It has barely been a month since what were truly Extraordinary General Meetings of the Jewish Labour Movement in both Manchester and London decided to remain affiliated to the Labour Party.
One of the key things we heard again and again in the debate was that JLM had to “stay and fight” to make sure that we defended the public space for Jews to voice in the political arena, and that without a place on the left we would be denied recourse to do so.
Since then our current Chair has claimed there could be no conditions under which the JLM would ever disaffiliate from the Labour Party. Such sentiments are a Faustian pact that both represent a misguided political strategy and a betrayal of our founding principles. The fact his comments come after the announcement that JLM will no longer be used for anti-semitism training only serve to highlight the flaws in this strategy.
When JLM meets this weekend for its AGM to consider motions and elect its new executive it faces a real choice on whether it truly intends to put any substance to the promise of fighting if we are going to stay.
As an affiliate to the Labour Party, it is easy to imagine the Jewish Labour Movement, or Poale Zion, is just a caucus for Jews within the Labour Party. At the very least it served as a place for people within the Labour Party who had an interest in Jewishness to chew the fat about social justice over a bagel, and its best it was able to harness support for the Party within the wider kehillah.
But the truth of JLM is so much more profound than this. The existence of the Jewish Labour Movement pre-dates that of the Labour Party, and our affiliation to it was in recognition that it was the vehicle best suited to pursue our core aims.
Poale Zion’s philosophy was primarily driven by Borochov’s “Our Platform” which held that the Jewish participation in the class struggle was conditional on the liberation of Jews as a nation. Poale Zion’s vision was distinct from the much mis-loved Bundist tradition which rejected the need for a distinct Jewish national identity.

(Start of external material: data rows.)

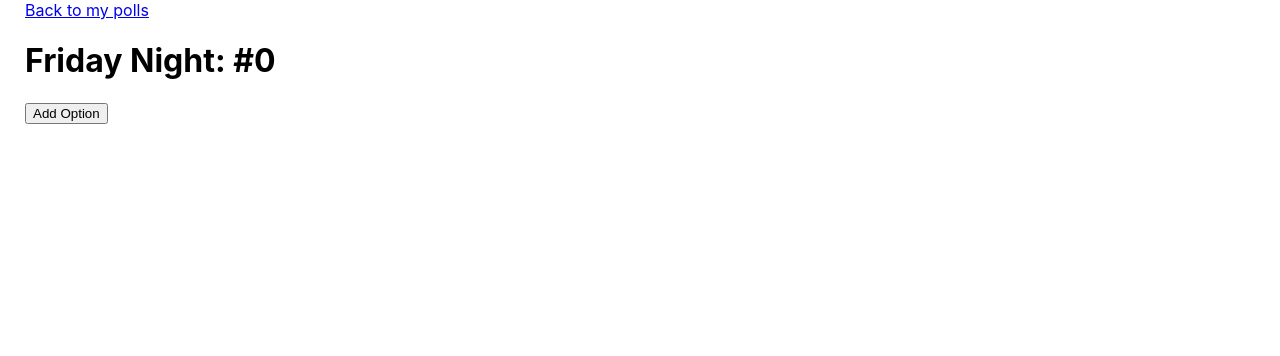
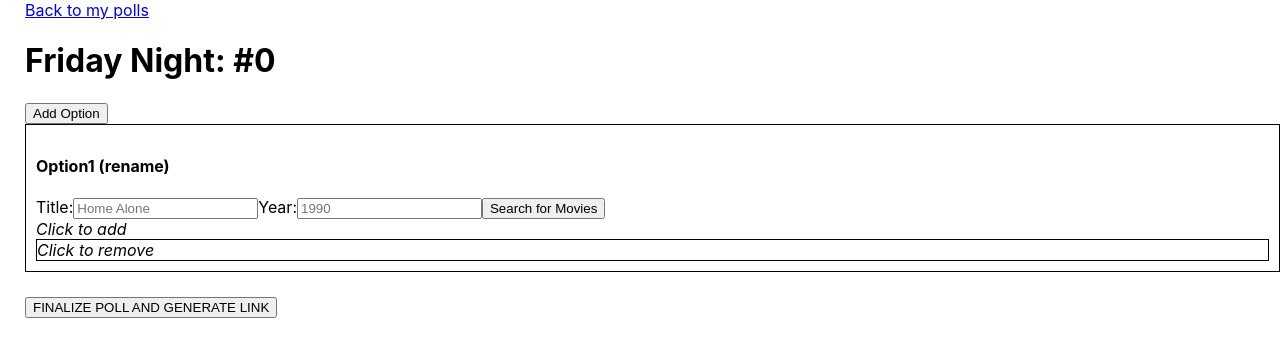
Before and after one commit to danielforkner/movie-ballot-app, a React (Create React App) app: page /poll/0 in a window 1280 px wide. Both pictures are taken after a click on the button "Add Option". Shown: the top 356 px of the page. Built offline with nearby package versions, Linux system fonts and the light colour scheme.

Commit message:
'add option' button renders but the variables after data[pollID]... need to be dynamic

```diff
--- a/src/components/Option.jsx
+++ b/src/components/Option.jsx
@@ -2,7 +2,7 @@ import React, { useState, Fragment } from 'react';
 import { fetchMovies } from '../api/fetch';
 import ChosenOptions from './ChosenOptions';
 
-const Option = ({ setPolls, polls, currentPoll, pollID }) => {
+const Option = ({ setPolls, polls, pollID }) => {
   const [title, setTitle] = useState('');
   const [year, setYear] = useState('');
   const [searchResults, setSearchResults] = useState([]);
@@ -10,7 +10,7 @@ const Option = ({ setPolls, polls, currentPoll, pollID }) => {
   return (
     <Fragment>
       <div className="optionContainer">
-        <h4>{currentPoll.options[0].option1.name} (rename)</h4>{' '}
+        <h4>{polls.data[pollID].options[0].option0.name} (rename)</h4>{' '}
         {/*change bracket 0 to corresponding numOfOptions*/}
         <form
           onSubmit={async (e) => {
@@ -63,14 +63,14 @@ const Option = ({ setPolls, polls, currentPoll, pollID }) => {
                 className="option"
                 key={i}
                 onClick={() => {
-                  currentPoll.options[0].option1.movies.push(movie); // change bracket 0 to the correct corresponding numOfOptions
+                  polls.data[pollID].options[0].option0.movies.push(movie); // change bracket 0 to the correct corresponding numOfOptions
                   setPolls({
                     info: polls.info,
                     data: [
                       ...polls.data.filter(
                         (element) => +pollID !== element.index
                       ),
-                      currentPoll,
+                      polls.data[pollID],
                     ],
                   });
                   console.log('new polls.data', polls.data);
@@ -81,7 +81,7 @@ const Option = ({ setPolls, polls, currentPoll, pollID }) => {
             );
           }, [])}
         </div>
-        <ChosenOptions chosen={currentPoll.options[0].option1.movies} />
+        <ChosenOptions chosen={polls.data[pollID].options[0].option0.movies} />
       </div>
       <button className="generateLinkBtn">
         FINALIZE POLL AND GENERATE LINK
--- a/src/components/SinglePoll.jsx
+++ b/src/components/SinglePoll.jsx
@@ -35,8 +35,8 @@ const SinglePoll = ({ setPolls, polls }) => {
       >
         Add Option
       </button>
-      {polls.data[pollID].length > 0
-        ? polls.data[pollID].map((option, i) => {
+      {polls.data[pollID].options.length > 0
+        ? polls.data[pollID].options.map((option, i) => {
             return (
               <Option
                 setPolls={setPolls}
```
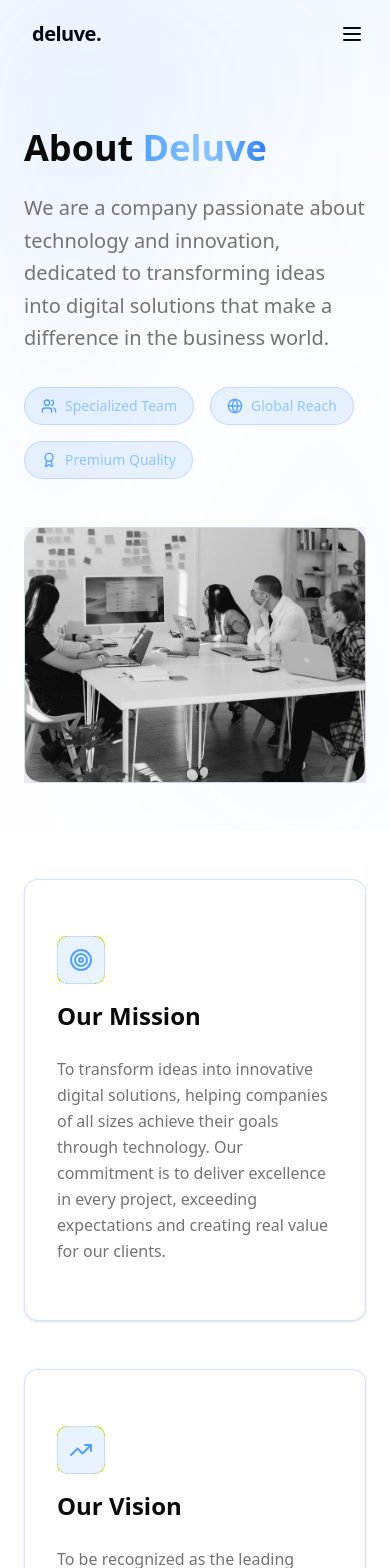
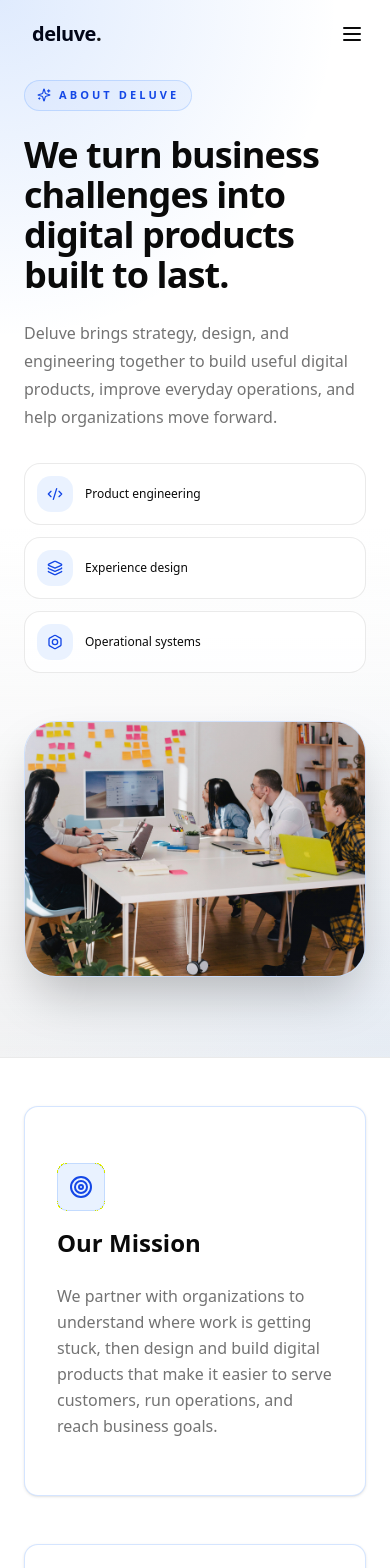
Before and after one commit to Deluve/deluve.co.mz, a Next.js app: page /about in a window 390 px wide. Shown: the top 1568 px of the page. Built offline with nearby package versions, Linux system fonts and the light colour scheme.

Commit message:
refactor(about, team): update team member presentation and enhance accessibility; add new capabilities component

```diff
--- a/src/app/about/page.tsx
+++ b/src/app/about/page.tsx
@@ -1,11 +1,10 @@
 "use client"
-import { Users, Target, Award, Globe, Heart, Lightbulb, Handshake, TrendingUp } from "lucide-react"
+import { Target, Heart, Lightbulb, Handshake, TrendingUp, Sparkles, Code2, Layers3, Bolt } from "lucide-react"
 import { ScrollView } from "@/components/scroll-view"
 import Image from "next/image"
 import Link from "next/link"
 import { Button } from "@/components/ui/button"
 import { Card, CardContent } from "@/components/ui/card"
-import { useLanguage } from "@/contexts/language-context"
 import TeamSection from "@/components/team"
 import { motion } from "motion/react"
 
@@ -13,22 +12,22 @@ const companyValues = [
   {
     icon: Heart,
     title: "Passion for Excellence",
-    description: "Every project is developed with dedication and love for technology and innovation.",
+    description: "We sweat the details, test our decisions, and take responsibility for the quality of what we deliver.",
   },
   {
     icon: Target,
     title: "Results-Driven",
-    description: "Our goal is always to deliver solutions that exceed our clients' expectations.",
+    description: "We define success around the problem to solve and the difference the solution should make.",
   },
   {
     icon: Lightbulb,
     title: "Constant Innovation",
-    description: "We are always seeking the latest technologies and methodologies in the market.",
+    description: "We choose technology with purpose, using the right tools to make products more useful and effective.",
   },
   {
     icon: Handshake,
     title: "True Partnership",
-    description: "We build lasting relationships based on trust and transparency.",
+    description: "We work transparently, share progress early, and treat client goals as part of the same team effort.",
   },
 ]
 
@@ -36,65 +35,74 @@ const timeline = [
   {
     year: "2021",
     title: "Deluve Foundation",
-    description: "We started our journey with the goal of transforming ideas into innovative digital solutions.",
+    description: "Deluve began with a clear goal: turn promising ideas into useful digital solutions.",
   },
   {
     year: "2022",
     title: "First Major Projects",
-    description: "We developed our first large-scale projects, establishing our reputation in the market.",
+    description: "We took on larger projects and grew our experience delivering digital products.",
   },
   {
     year: "2023",
     title: "Team Expansion",
-    description: "We grew our team with professionals specialized in different areas of technology.",
+    description: "We broadened our capabilities with people focused on different areas of technology.",
   },
   {
     year: "2024",
-    title: "Market Recognition",
-    description: "We achieved over 50 delivered projects and recognition as a reference in digital development.",
+    title: "Deepening Our Focus",
+    description: "We continued building digital solutions and strengthening our focus on business needs.",
   },
 ]
 
 export default function AboutPage() {
-  const { t } = useLanguage()
-
   return (
     <div className="min-h-screen bg-background">
       {/* Header */}
-      <section className="relative pt-32 pb-12 md:pt-40 md:pb-20 bg-gradient-to-b from-blue-500/[0.05] via-background to-background overflow-hidden">
-        {/* Background gradient */}
-        <div className="absolute inset-0 bg-gradient-to-br from-blue-500/[0.1] via-transparent to-blue-600/[0.05] blur-3xl" />
+      <section className="relative overflow-hidden border-b border-border/80 bg-gradient-to-b from-background via-background to-slate-950/5 py-20 md:py-28">
+        <div className="absolute inset-0 bg-[radial-gradient(circle_at_top_left,_rgba(59,130,246,0.16),transparent_30%),radial-gradient(circle_at_bottom_right,_rgba(96,165,250,0.08),transparent_35%)]" />
 
-        <div className="relative z-10 mx-auto max-w-7xl px-6">
-          <div className="grid lg:grid-cols-2 gap-12 lg:gap-16 items-center">
+        <div className="container relative z-10 mx-auto px-6">
+          <div className="grid items-center gap-12 lg:grid-cols-[1.1fr_0.9fr] lg:gap-16">
             <ScrollView>
               <div>
-                <h1 className="text-4xl md:text-5xl lg:text-6xl font-bold mb-6">
-                  About <span className="bg-clip-text text-transparent bg-gradient-to-r from-blue-400 via-blue-300 to-blue-500">Deluve</span>
+                <span className="inline-flex items-center gap-2 rounded-full border border-blue-500/20 bg-blue-500/5 px-3 py-1.5 text-[11px] font-semibold uppercase tracking-[0.28em] text-blue-700">
+                  <Sparkles className="h-3.5 w-3.5" />
+                  About Deluve
+                </span>
+                <h1 className="mt-6 text-4xl font-semibold tracking-tight text-balance md:text-6xl">
+                  We turn business challenges into digital products built to last.
                 </h1>
-                <p className="text-xl text-muted-foreground leading-relaxed mb-8">
-                  We are a company passionate about technology and innovation, dedicated to transforming ideas into
-                  digital solutions that make a difference in the business world.
+                <p className="mt-6 max-w-2xl text-base leading-7 text-muted-foreground md:text-lg">
+                  Deluve brings strategy, design, and engineering together to
+                  build useful digital products, improve everyday operations,
+                  and help organizations move forward.
                 </p>
-                <div className="flex flex-wrap gap-4">
-                  <div className="flex items-center gap-2 bg-blue-500/10 px-4 py-2 rounded-full border border-blue-500/20">
-                    <Users className="h-4 w-4 text-blue-400" />
-                    <span className="text-sm font-medium text-blue-300">Specialized Team</span>
+                <div className="mt-8 grid gap-3 sm:grid-cols-3">
+                  <div className="flex items-center gap-3 rounded-2xl border border-border/80 bg-card/80 p-3">
+                    <span className="flex h-9 w-9 shrink-0 items-center justify-center rounded-xl bg-blue-500/10 text-blue-700">
+                      <Code2 className="h-4 w-4" />
+                    </span>
+                    <span className="text-xs font-medium text-foreground">Product engineering</span>
                   </div>
-                  <div className="flex items-center gap-2 bg-blue-500/10 px-4 py-2 rounded-full border border-blue-500/20">
-                    <Globe className="h-4 w-4 text-blue-400" />
-                    <span className="text-sm font-medium text-blue-300">Global Reach</span>
+                  <div className="flex items-center gap-3 rounded-2xl border border-border/80 bg-card/80 p-3">
+                    <span className="flex h-9 w-9 shrink-0 items-center justify-center rounded-xl bg-blue-500/10 text-blue-700">
+                      <Layers3 className="h-4 w-4" />
+                    </span>
+                    <span className="text-xs font-medium text-foreground">Experience design</span>
                   </div>
-                  <div className="flex items-center gap-2 bg-blue-500/10 px-4 py-2 rounded-full border border-blue-500/20">
-                    <Award className="h-4 w-4 text-blue-400" />
-                    <span className="text-sm font-medium text-blue-300">Premium Quality</span>
+                  <div className="flex items-center gap-3 rounded-2xl border border-border/80 bg-card/80 p-3">
+                    <span className="flex h-9 w-9 shrink-0 items-center justify-center rounded-xl bg-blue-500/10 text-blue-700">
+                      <Bolt className="h-4 w-4" />
+                    </span>
+                    <span className="text-xs font-medium text-foreground">Operational systems</span>
                   </div>
                 </div>
               </div>
             </ScrollView>
             <ScrollView delay={0.1}>
-              <div className="group overflow-hidden">
+              <div className="group relative aspect-[4/3] overflow-hidden rounded-[2rem] border border-blue-500/20 bg-transparent shadow-2xl">
                 <motion.div
+                  className="absolute inset-0"
                   variants={{
                     hidden: { opacity: 0, scale: 0.8, filter: "blur(10px)" },
                     visible: {
@@ -104,17 +112,16 @@ export default function AboutPage() {
                     },
                   }}
                 >
-                  <div className="relative">
-                    <div className="absolute inset-0 bg-gradient-to-r from-blue-400/20 to-blue-600/20 rounded-2xl blur-3xl"></div>
-                    <Image
-                      className="relative rounded-2xl object-cover aspect-[4/3] w-full shadow-2xl grayscale transition-all duration-500 hover:grayscale-0 group-hover:rounded-xl border border-blue-500/20"
-                      src="/images/team-work.jpg"
-                      alt="Deluve team working together"
-                      height="600"
-                      width="800"
-                    />
-                  </div>
+                  <Image
+                    className="object-cover"
+                    src="/images/team-work.jpg"
+                    alt="Deluve team working together"
+                    fill
+                    sizes="(min-width: 1024px) 45vw, 100vw"
+                    loading="eager"
+                  />
                 </motion.div>
+                <div className="pointer-events-none absolute inset-0 bg-gradient-to-br from-blue-500/5 via-transparent to-blue-950/10" />
               </div>
             </ScrollView>
           </div>
@@ -130,14 +137,15 @@ export default function AboutPage() {
                 <CardContent className="p-8">
                   <div className="mb-6">
                     <div className="w-12 h-12 bg-blue-500/10 rounded-lg flex items-center justify-center mb-4 border border-blue-500/20">
-                      <Target className="h-6 w-6 text-blue-400" />
+                      <Target className="h-6 w-6 text-blue-700" />
                     </div>
                     <h2 className="text-2xl font-bold mb-4">Our Mission</h2>
                   </div>
                   <p className="text-muted-foreground leading-relaxed">
-                    To transform ideas into innovative digital solutions, helping companies of all sizes achieve their
-                    goals through technology. Our commitment is to deliver excellence in every project, exceeding
-                    expectations and creating real value for our clients.
+                    We partner with organizations to understand where work is
+                    getting stuck, then design and build digital products that
+                    make it easier to serve customers, run operations, and
+                    reach business goals.
                   </p>
                 </CardContent>
               </Card>
@@ -147,14 +155,14 @@ export default function AboutPage() {
                 <CardContent className="p-8">
                   <div className="mb-6">
                     <div className="w-12 h-12 bg-blue-500/10 rounded-lg flex items-center justify-center mb-4 border border-blue-500/20">
-                      <TrendingUp className="h-6 w-6 text-blue-400" />
+                      <TrendingUp className="h-6 w-6 text-blue-700" />
                     </div>
                     <h2 className="text-2xl font-bold mb-4">Our Vision</h2>
                   </div>
                   <p className="text-muted-foreground leading-relaxed">
-                    To be recognized as the leading reference in developing innovative digital solutions, contributing
-                    to the digital transformation of companies and sustainable business growth through cutting-edge
-                    technology.
+                    A future where organizations of every size can use
+                    thoughtful technology to work smarter, create better
+                    experiences, and adapt with confidence.
                   </p>
                 </CardContent>
               </Card>
@@ -173,7 +181,7 @@ export default function AboutPage() {
             <div className="text-center mb-12">
               <h2 className="text-3xl md:text-4xl font-bold mb-4">Our Values</h2>
               <p className="text-muted-foreground max-w-2xl mx-auto">
-                The principles that guide our company and define our organizational culture.
+                The principles behind how we make decisions, build products, and work with our clients.
               </p>
             </div>
           </ScrollView>
@@ -183,7 +191,7 @@ export default function AboutPage() {
                 <Card className="h-full hover:shadow-lg transition-all duration-300 border-blue-500/20 hover:border-blue-400/30 hover:bg-blue-500/[0.02]">
                   <CardContent className="p-6">
                     <div className="w-12 h-12 bg-blue-500/10 rounded-lg flex items-center justify-center mb-4 border border-blue-500/20">
-                      <value.icon className="h-6 w-6 text-blue-400" />
+                      <value.icon className="h-6 w-6 text-blue-700" />
                     </div>
                     <h3 className="font-semibold mb-3">{value.title}</h3>
                     <p className="text-sm text-muted-foreground leading-relaxed">{value.description}</p>
@@ -201,7 +209,7 @@ export default function AboutPage() {
           <ScrollView>
             <div className="text-center mb-12">
               <h2 className="text-3xl md:text-4xl font-bold mb-4">Our Journey</h2>
-              <p className="text-muted-foreground">Discover the key milestones of our history and evolution.</p>
+              <p className="text-muted-foreground">A few chapters in the growth of our work and capabilities.</p>
             </div>
           </ScrollView>
           <div className="space-y-8">
@@ -239,16 +247,16 @@ export default function AboutPage() {
 
         <div className="relative z-10 mx-auto max-w-4xl px-6 text-center">
           <ScrollView>
-            <h2 className="text-3xl md:text-4xl font-bold mb-4">Ready to transform your idea into reality?</h2>
+            <h2 className="text-3xl md:text-4xl font-bold mb-4">Have a challenge worth solving?</h2>
             <p className="text-muted-foreground mb-8 max-w-2xl mx-auto">
-              Contact us and discover how we can help your company reach new heights through technology.
+              Tell us what you&apos;re working toward. We&apos;ll explore the right next step for your business.
             </p>
             <div className="flex flex-col sm:flex-row gap-4 justify-center">
-              <Button size="lg" asChild className="bg-blue-500 hover:bg-blue-600 text-white border-blue-500/20 hover:border-blue-400/30">
-                <Link href="/#contact">Contact Us</Link>
+              <Button size="lg" asChild className="bg-blue-600 hover:bg-blue-500 text-white">
+                <Link href="/get-quote">Start a conversation</Link>
               </Button>
-              <Button size="lg" variant="outline" asChild className="border-blue-500/20 hover:border-blue-400/30 hover:bg-blue-500/10 text-blue-400 hover:text-blue-300">
-                <Link href="/#services">Our Services</Link>
+              <Button size="lg" variant="outline" asChild className="border-blue-500/20 hover:border-blue-400/30 hover:bg-blue-500/10 text-blue-700 hover:text-blue-800">
+                <Link href="/portfolio">Explore our work</Link>
               </Button>
             </div>
           </ScrollView>
```
Also changed, not shown: src/components/team.tsx (+13 -16 lines), src/components/about-capabilities.tsx (added).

In the UK, our affiliation was based on the dual recognition by leaders of the Labour Party for that nation state and for the pursuit of equal rights for Jewish immigrants in Manchester, Leeds, and primarily the East End constituency which elected Keir Hardie. In short before we joined it is highly probable Jews were in no insignificant part responsible for the election of the first Labour MP.
In 2019 we are faced with the reality that sitting Jewish MPs and Councillors have made clear that they neither feel safe within the Labour Party, and nor can they give legitimacy to the Labour Party in its current state by remaining a member of it. The reality is that Jeremy Corbyn have forced a profound schism between people’s socialist and Jewish identities. People have been forced to choose between being a Jew and being Labour and between being quiet among the many or by standing out as part of the few.
This choice is simply unacceptable. We have been here before. We know our history, and the echoes are truly terrifying.
Outside of the crisis of anti-semitism, there is a growing discourse about the realignment of politics both here in the UK and in the US. The new dividing lines are about those that want to keep things open versus those that want them closed; to build those walls.
We know the world of closed. Cities closed to Jews. Trades union closed to Jews. Jobs closed to Jews. Sanctuaries closed to Jews. Golf clubs closed to Jews. Industries closed to Jews.
It is why on two counts many Jewish members of the Labour Party cannot with any confidence vote for a Labour MP knowing it might give Corbyn the keys to Downing Street. The responsibility for this is ultimately Corbyn’s, not just because he has allowed anti-semitism to take hold within the Party and allowed the Jew to be painted as the few, but also because of his complicity with Brexit – that allows fellow immigrants to be put in the same bucket.
That is why this weekend the JLM has an opportunity to make clear exactly what stay and fight looks like. For starters it demands stronger leadership. It demands we are chutzpahdik in the true sense of the word – that we find our strength.
No longer is it enough for people to say they are anti-racist, no longer is it enough to say it is unacceptable. Solidarity is an action not a sentiment. Words must be followed by deeds. To be clear if you are an MP, and you say you are with us, but turn a blind eye to the vile anti-Semitism in your own constituency parties, then you are on the wrong side of history. If you are an assembly member in Wales and think 6 weeks suspension for the anti-semitism of your colleague with little remorse is enough of a token gesture and welcome these people back into your group – you are on the wrong side of history. And if you allow yourself to get drawn into whataboutery or try to trade off Muslims and Jews – then you are no friend of peace, or either of our communities.
On Sunday JLM has to elect the team that will keep track of people’s behaviour, call these people out, ensure zero tolerance means ZERO tolerance and to make clear we have no confidence in Jeremy Corbyn.
On Sunday to parenthesise the spirit of tikkun olam, we must before we mend the world, mend ourselves and mend our party.
- Joe Goldberg is an Executive Member of JLM, and former Labour Councillor in Haringey